Choose a science or technology-related topic for some quick research. Either start with a topic you are interested in OR browse for ideas in any of the following: the print reference resources provided in class or the library research databases GVRL (linked from your research guide).  

Select and read a reference article on your topic from your print encyclopediaGVRL.

Answer the questions about your reference article on the worksheet provided in class.

Need a copy of the assignment?

Click on the document link at the top of this box to download a copy of the assignment

Why Start with Reference?

Get pointed in the right direction by locating background information first. An overview of your topic area helps you understand...

  • what the key issues are and how you may want to refine your topic
  • who are the stakeholders (the groups or individuals this topic concerns)
  • a context of how your topic relates to the other issues that surround it
  • a historical perspective on your topic
  • specialized vocabulary or search words that are used in your field (you will use these words for searches later in your research process)

HELP! I can't decide on a topic!

One of the most challenging parts of research can be finding the right topic. This guide can walk you through the process of developing a topic.

Disciplines within science & technology include:

  • Physics
  • Chemistry
  • Biology
  • Astronomy
  • Anatomy & Physiology
  • Zoology
  • Geology
  • Engineering
  • Computer Science

Defining Scientific and Technical Terminology

Using Reference Resources for Science & Technology Research
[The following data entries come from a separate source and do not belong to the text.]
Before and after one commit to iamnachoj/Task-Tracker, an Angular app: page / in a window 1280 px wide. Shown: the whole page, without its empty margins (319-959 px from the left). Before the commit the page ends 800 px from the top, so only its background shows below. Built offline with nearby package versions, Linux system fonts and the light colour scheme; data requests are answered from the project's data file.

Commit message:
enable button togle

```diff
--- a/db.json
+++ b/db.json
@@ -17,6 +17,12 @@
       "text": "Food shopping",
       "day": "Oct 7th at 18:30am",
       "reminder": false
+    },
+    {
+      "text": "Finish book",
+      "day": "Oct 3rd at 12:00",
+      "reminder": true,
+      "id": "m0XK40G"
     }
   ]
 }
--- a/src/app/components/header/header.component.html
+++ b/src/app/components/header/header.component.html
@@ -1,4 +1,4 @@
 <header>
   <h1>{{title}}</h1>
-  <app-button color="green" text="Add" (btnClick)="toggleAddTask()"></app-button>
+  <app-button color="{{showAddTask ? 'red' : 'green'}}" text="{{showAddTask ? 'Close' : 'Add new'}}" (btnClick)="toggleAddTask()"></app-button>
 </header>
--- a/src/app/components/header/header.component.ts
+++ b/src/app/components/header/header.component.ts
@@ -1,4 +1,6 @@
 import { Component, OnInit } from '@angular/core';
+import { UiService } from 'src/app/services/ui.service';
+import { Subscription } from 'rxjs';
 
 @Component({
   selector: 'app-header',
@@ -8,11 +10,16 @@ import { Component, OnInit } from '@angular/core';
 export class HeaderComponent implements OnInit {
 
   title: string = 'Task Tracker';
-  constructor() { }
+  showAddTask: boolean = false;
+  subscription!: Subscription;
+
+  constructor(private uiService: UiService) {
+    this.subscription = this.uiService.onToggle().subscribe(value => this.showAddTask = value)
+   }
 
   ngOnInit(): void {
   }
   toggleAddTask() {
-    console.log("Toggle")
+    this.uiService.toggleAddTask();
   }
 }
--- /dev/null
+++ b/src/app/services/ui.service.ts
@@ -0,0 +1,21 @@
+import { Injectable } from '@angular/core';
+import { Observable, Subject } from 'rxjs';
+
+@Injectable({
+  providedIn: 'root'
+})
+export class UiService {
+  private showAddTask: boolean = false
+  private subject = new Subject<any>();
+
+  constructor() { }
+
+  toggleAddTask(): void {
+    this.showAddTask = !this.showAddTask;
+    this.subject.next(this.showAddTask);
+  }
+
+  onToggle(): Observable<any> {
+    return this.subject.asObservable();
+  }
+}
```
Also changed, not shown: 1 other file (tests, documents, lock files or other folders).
Image of beakers

Reference books, or academic encyclopedias, are a good place to start for any research project. Written by scholars, they provide reliable background information on a subject. Background information helps you understand context, theory, key concepts and more.
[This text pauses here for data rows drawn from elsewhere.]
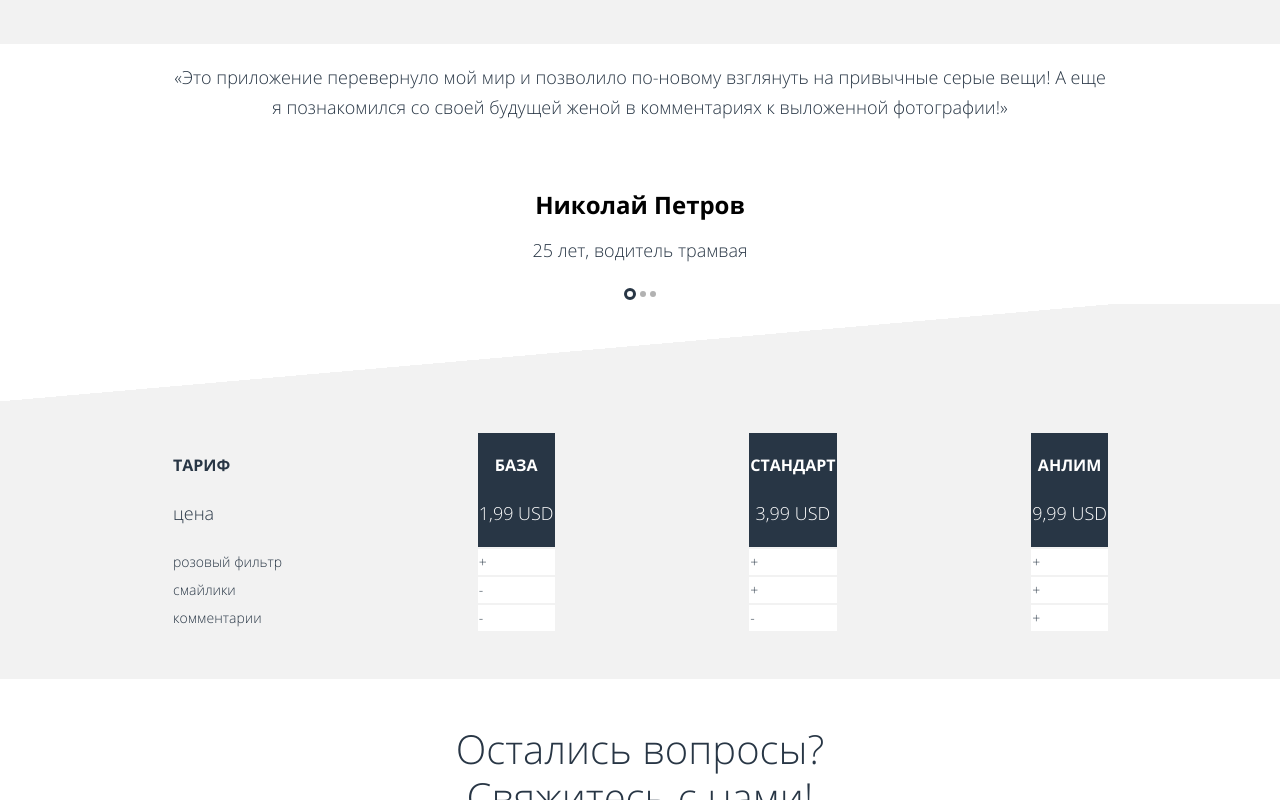
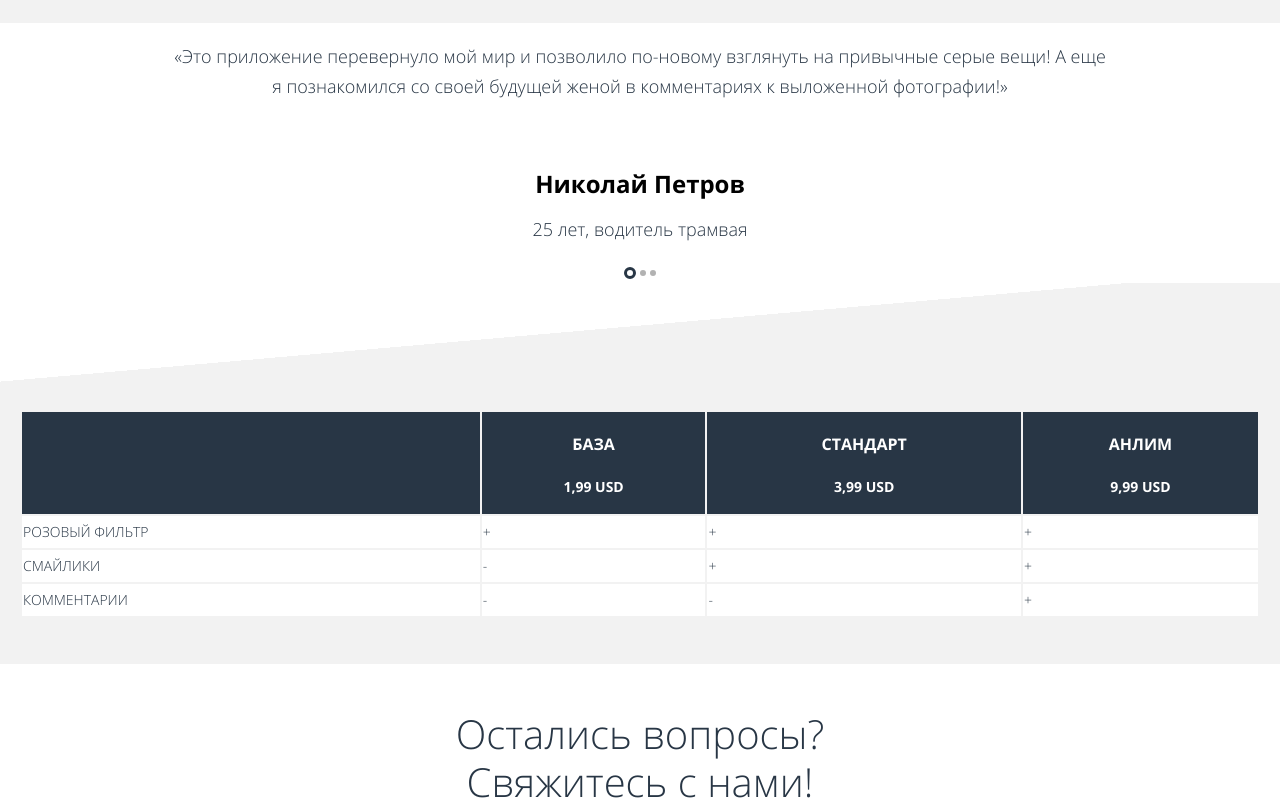
Before and after one commit to vilenan/1437099-pink-23, a website: page source/index.html in a window 1280 px wide. Shown: the part 2000-2800 px from the top of the page. Drawn offline with nearby package versions, Linux system fonts and the light colour scheme; files that its build step writes are made by us from their sources.

Commit message:
разметка таблицы тарифов на главной

```diff
--- a/source/index.html
+++ b/source/index.html
@@ -146,87 +146,31 @@
       </section>
       <section class="tariffs">
         <h2 class="visually-hidden">Тарифы</h2>
-        <div class="tariffs__list slider container">
+        <div class="tariffs__list slider">
+          <table class="tariffs__table">
 
-          <table class="tariffs__options-list">
-            <tr>
-              <td colspan="2">
-                <h3 class="tariffs__title">тариф</h3>
-                <p class="tariffs__price">цена</p>
-              </td>
-            </tr>
-            <tr>
-              <td>розовый фильтр</td>
-            </tr>
-            <tr>
-              <td>смайлики</td>
-            </tr>
-            <tr>
-              <td>комментарии</td>
-            </tr>
-          </table>
-
-          <table class="tariffs__item slider__item">
             <tr class="tariffs__header">
-              <td colspan="2">
+              <th></th>
+              <th class="tariffs__item">
                 <h3 class="tariffs__title">база</h3>
                 <p class="tariffs__price">1,99 USD</p>
-              </td>
-            </tr>
-            <tr class="tariffs__option">
-              <td class="tariffs__option-name">розовый фильтр</td>
-              <td class="tariffs__option-value">+</td>
-            </tr>
-            <tr class="tariffs__option">
-              <td class="tariffs__option-name">смайлики</td>
-              <td class="tariffs__option-value">-</td>
-            </tr>
-            <tr class="tariffs__option">
-              <td class="tariffs__option-name">комментарии</td>
-              <td class="tariffs__option-value">-</td>
-            </tr>
-          </table>
-
-          <table class="tariffs__item slider__item slider__item--current">
-            <tr class="tariffs__header tariffs__header--hit">
-              <td colspan="2">
+              </th>
+              <th class="tariffs__item tariffs__item--current tariffs__item--hit">
                 <h3 class="tariffs__title">стандарт</h3>
                 <p class="tariffs__price">3,99 USD</p>
-              </td>
-            </tr>
-            <tr class="tariffs__option">
-              <td class="tariffs__option-name">розовый фильтр</td>
-              <td class="tariffs__option-value">+</td>
-            </tr>
-            <tr class="tariffs__option">
-              <td class="tariffs__option-name">смайлики</td>
-              <td class="tariffs__option-value">+</td>
-            </tr>
-            <tr class="tariffs__option">
-              <td class="tariffs__option-name">комментарии</td>
-              <td class="tariffs__option-value">-</td>
-            </tr>
-          </table>
-
-          <table class="tariffs__item slider__item">
-            <tr class="tariffs__header">
-              <td colspan="2">
+              </th>
+              <th class="tariffs__item">
                 <h3 class="tariffs__title">анлим</h3>
                 <p class="tariffs__price">9,99 USD</p>
-              </td>
+              </th>
             </tr>
-            <tr class="tariffs__option">
-              <td class="tariffs__option-name">розовый фильтр</td>
-              <td class="tariffs__option-value">+</td>
-            </tr>
-            <tr class="tariffs__option">
-              <td class="tariffs__option-name">смайлики</td>
-              <td class="tariffs__option-value">+</td>
-            </tr>
-            <tr class="tariffs__option">
-              <td class="tariffs__option-name">комментарии</td>
-              <td class="tariffs__option-value">+</td>
-            </tr>
+
+            <tr class="tariffs__option"><td class="tariffs__option-name">розовый фильтр</td><td>+</td><td>+</td><td>+</td></tr>
+
+            <tr class="tariffs__option"><td class="tariffs__option-name">смайлики</td><td>-</td><td>+</td><td>+</td></tr>
+
+            <tr class="tariffs__option"><td class="tariffs__option-name">комментарии</td><td>-</td><td>-</td><td>+</td></tr>
+
           </table>
 
           <div class="slider__breadcrumbs tariffs__breadcrumbs breadcrumbs">
--- a/source/sass/blocks/advantages.scss
+++ b/source/sass/blocks/advantages.scss
@@ -1,6 +1,6 @@
 .advantages {
   overflow: hidden;
-  background-image: linear-gradient(175deg, $white 30%, $grey 30%);
+  background-image: linear-gradient(175deg, $white 23%, $grey 23%);
 
   @media (min-width: $tablet-width) {
     background-image: linear-gradient(175deg, $white 35%, $grey 35%);
@@ -25,8 +25,8 @@
 }
 
 .advantages__intro {
-  padding-top: 16px;
-  padding-bottom: 70px;
+  padding-top: 10px;
+  padding-bottom: 96px;
 
   @media (min-width: $tablet-width) {
     padding-top: 58px;
@@ -35,7 +35,7 @@
 }
 
 .advantages__slogan {
-  margin-top: 40px;
+  margin-top: 30px;
   margin-bottom: 0;
 
   @media (min-width: $tablet-width) {
--- a/source/sass/blocks/promo.scss
+++ b/source/sass/blocks/promo.scss
@@ -17,7 +17,7 @@
 }
 
 .promo__wrapper {
-  padding-bottom: 38px;
+  padding-bottom: 30px;
 
   @media (min-width: $tablet-width) {
     padding-bottom: 119px;
@@ -36,7 +36,7 @@
   background-position: center;
   background-repeat: no-repeat;
   background-size: cover;
-  padding-top: 95px;
+  padding-top: 90px;
   margin-left: -20px;
   margin-right: -20px;
 
@@ -52,11 +52,13 @@
 .promo__slogan {
   margin-left: 20px;
   margin-right: 20px;
-  margin-bottom: 38px;
+  margin-bottom: 30px;
   margin-top: 0;
 }
 
 .promo__image {
+  display: block;
+
   @media (min-width: $tablet-width) {
     position: absolute;
     bottom: 0;
@@ -86,8 +88,8 @@
   justify-content: space-between;
   padding-left: 38px;
   padding-right: 38px;
-  margin-top: 38px;
-  margin-bottom: 31px;
+  margin-top: 34px;
+  margin-bottom: 22px;
   z-index: 10;
 }
 
--- a/source/sass/blocks/tariffs.scss
+++ b/source/sass/blocks/tariffs.scss
@@ -2,6 +2,17 @@
   background-image: linear-gradient(175deg, #ffffff 20%, #f2f2f2 20%);
   padding-bottom: 46px;
   padding-top: 127px;
+}
+
+.tariffs__list {
+  @media (min-width: $tablet-width) {
+    padding-left: 20px;
+    padding-right: 20px;
+  }
+}
+
+.tariffs__table {
+  width: 100%;
 }
 
 .tariffs__header {
@@ -10,42 +21,8 @@
   text-align: center;
 }
 
-.tariffs__list {
-  @media (min-width: $tablet-width) {
-    flex-direction: row;
-    justify-content: space-between;
-  }
-}
-
-.tariffs__options-list {
-  display: none;
-
-  @media (min-width: $tablet-width) {
-    display: flex;
-  }
-}
-
-.tariffs__item {
-  @media (min-width: $tablet-width) {
-    display: flex;
-  }
-}
-
-.tariffs__option-name {
-  font-weight: normal;
-  font-size: 14px;
-  line-height: 30px;
-  text-transform: uppercase;
-
-  @media (min-width: $tablet-width) {
-    display: none;
-  }
-}
-
-.tariffs__breadcrumbs {
-  @media (min-width: $tablet-width) {
-    display: none;
-  }
+.tariffs__option {
+  background-color: $white;
 }
 
 .tariffs__title {
@@ -55,12 +32,53 @@
   text-transform: uppercase;
 }
 
-.tariffs__price {
-  font-weight: light;
-  font-size: 18px;
+.tariffs__option-name {
+  font-weight: normal;
+  font-size: 14px;
   line-height: 30px;
+  text-transform: uppercase;
 }
 
-.tariffs__option {
-  background-color: $white;
+.tariffs__breadcrumbs {
+  @media (min-width: $tablet-width) {
+    display: none;
+  }
 }
+
+// .tariffs__header {
+//   background-color: $color-main;
+//   color: $white;
+//   text-align: center;
+// }
+
+// .tariffs__list {
+//   @media (min-width: $tablet-width) {
+//     flex-direction: row;
+//     justify-content: space-between;
+//   }
+// }
+
+// .tariffs__options-list {
+//   display: none;
+
+//   @media (min-width: $tablet-width) {
+//     display: flex;
+//   }
+// }
+
+// .tariffs__item {
+//   @media (min-width: $tablet-width) {
+//     display: flex;
+//   }
+// }
+
+//
+// .tariffs__price {
+//   font-weight: light;
+//   font-size: 18px;
+//   line-height: 30px;
+// }
+
+// .tariffs__option {
+//   background-color: $white;
+// }
```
In addtion to print reference books we also have access to online reference databases. These academic resources are more reliable than Wikipedia. Why not Wikipedia? While Wikipedia is easy to find and use (and a great public project), articles in Wikipedia are anonymous and openly edited. That means for academic purposes, Wikipedia is not an authoritative resource.
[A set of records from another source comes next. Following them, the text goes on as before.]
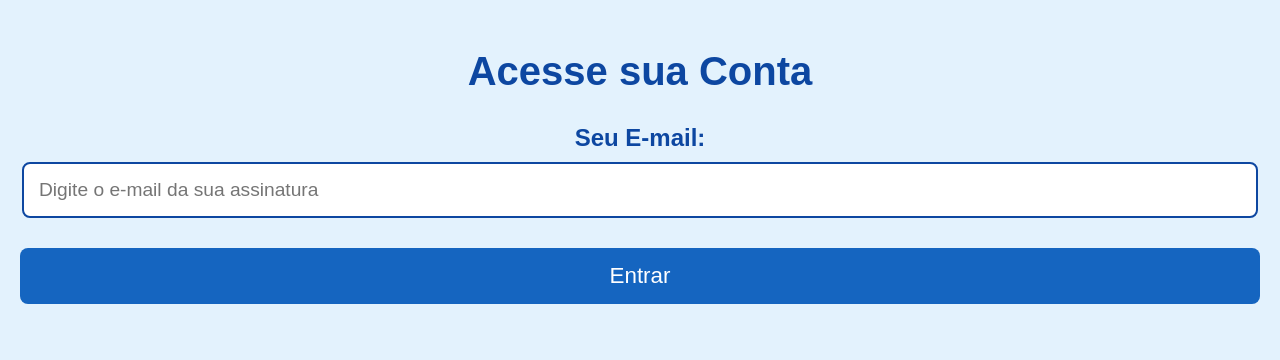
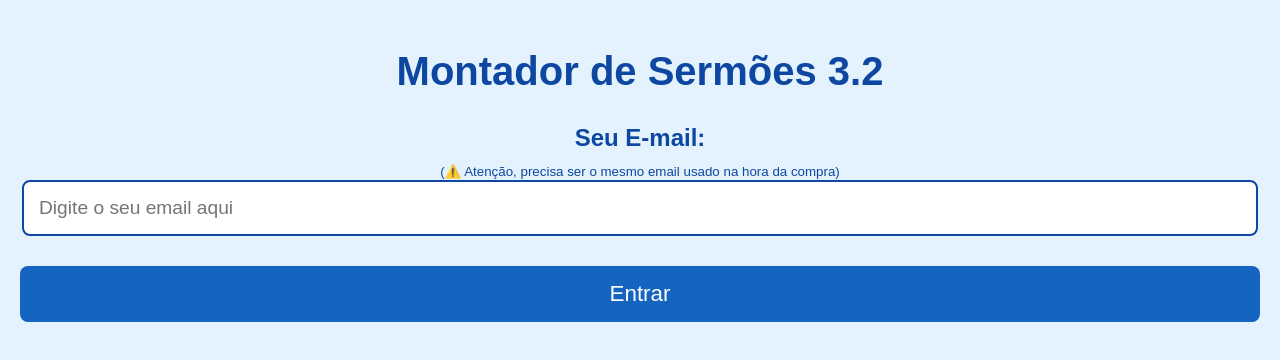
Before and after one commit to Hbt-montadores/montador32, a website: page public/login.html in a window 1280 px wide. Shown: the part 172-532 px from the top of the page. Drawn offline with Linux system fonts and the light colour scheme.

Commit message:
Update login.html

```diff
--- a/public/login.html
+++ b/public/login.html
@@ -28,11 +28,18 @@
         <img src="https://cdn.glitch.global/db74bd9b-d683-421c-9223-f55b917c9dce/logo.png?v=1734385573934" alt="Logo do Montador de Sermões" class="logo">
     </header>
 
-    <h1>Acesse sua Conta</h1>
+    <!-- MUDANÇA: Título principal alterado -->
+    <h1>Montador de Sermões 3.2</h1>
 
     <form id="login-form" method="POST" action="/login">
         <label for="email" class="input-label">Seu E-mail:</label>
-        <input type="email" id="email" name="email" class="input-field" placeholder="Digite o e-mail da sua assinatura" required>
+
+        <!-- MUDANÇA: Adicionada a mensagem de atenção abaixo do label -->
+        <small class="warning-text"> (⚠️ Atenção, precisa ser o mesmo email usado na hora da compra) </small>
+
+        <!-- MUDANÇA: Placeholder do campo de email alterado -->
+        <input type="email" id="email" name="email" class="input-field" placeholder="Digite o seu email aqui" required>
+
         <button type="submit" id="login-button">Entrar</button>
     </form>
 
```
The quality of your research resources matter. Make sure they pass the CRAAP test!

Electronic Reference Resources

Databases are specialized library search tools that find info that is not generally available on the internet. The library provides access to many different databases databases. One of the library's databases, Gale Virtual Reference Library - eBooks (GVRL), focuses specifically on reference resources, mostly articles from reference books:

Finding a Reference Article in Gale Virtual Reference Library - Gale eBooks (GVRL)

In Gale Virtual Reference Library - Gale eBooks (GVRL), you can either SEARCH the entire database for your topic or you can BROWSE articles within a specific topic or within particular reference books.

Search screen in Gale eBooks - Gale Virtual Reference Library (GVRL)


You can also use the Topic Finder tool to identify keywords related to your search:

  • Narrower terms
  • Broader terms
  • Related terms/Synonyms

Topic Finder in Gale eBooks - Gale Virtual Reference Library (GVRL)


Identify Your Search Words

Make a list of SEARCH WORDS or KEYWORDS.

To begin to search successfully you must use a vareity of words that relate to your topic. Identify keyword/search words through your background research:

  • Think of the different words and phrases that people use when they discuss your topic (related terms) 
  • Consider broader and narrower words, and synonyms (words that have the same meaning)
  • Pay attention to alternate spellings and abreviations

Print Reference Resources

Reference Books: Use in the library or photocopy or scan. To find your topic:

Look in the back of the book at the index.The index will quickly tell you the page numbers where your topic is located.

Example Reference Article

Let's practice identifying useful keywords/search words:

SKIM the reference article below

Identify useful keywords/search words by thinking about:

  • broader/narrower terms
  • related terms/synonyms
  • WHO is involved, WHAT are the issues, WHERE is this happening, WHEN is this happening, HOW should this be addressed & WHY is this happening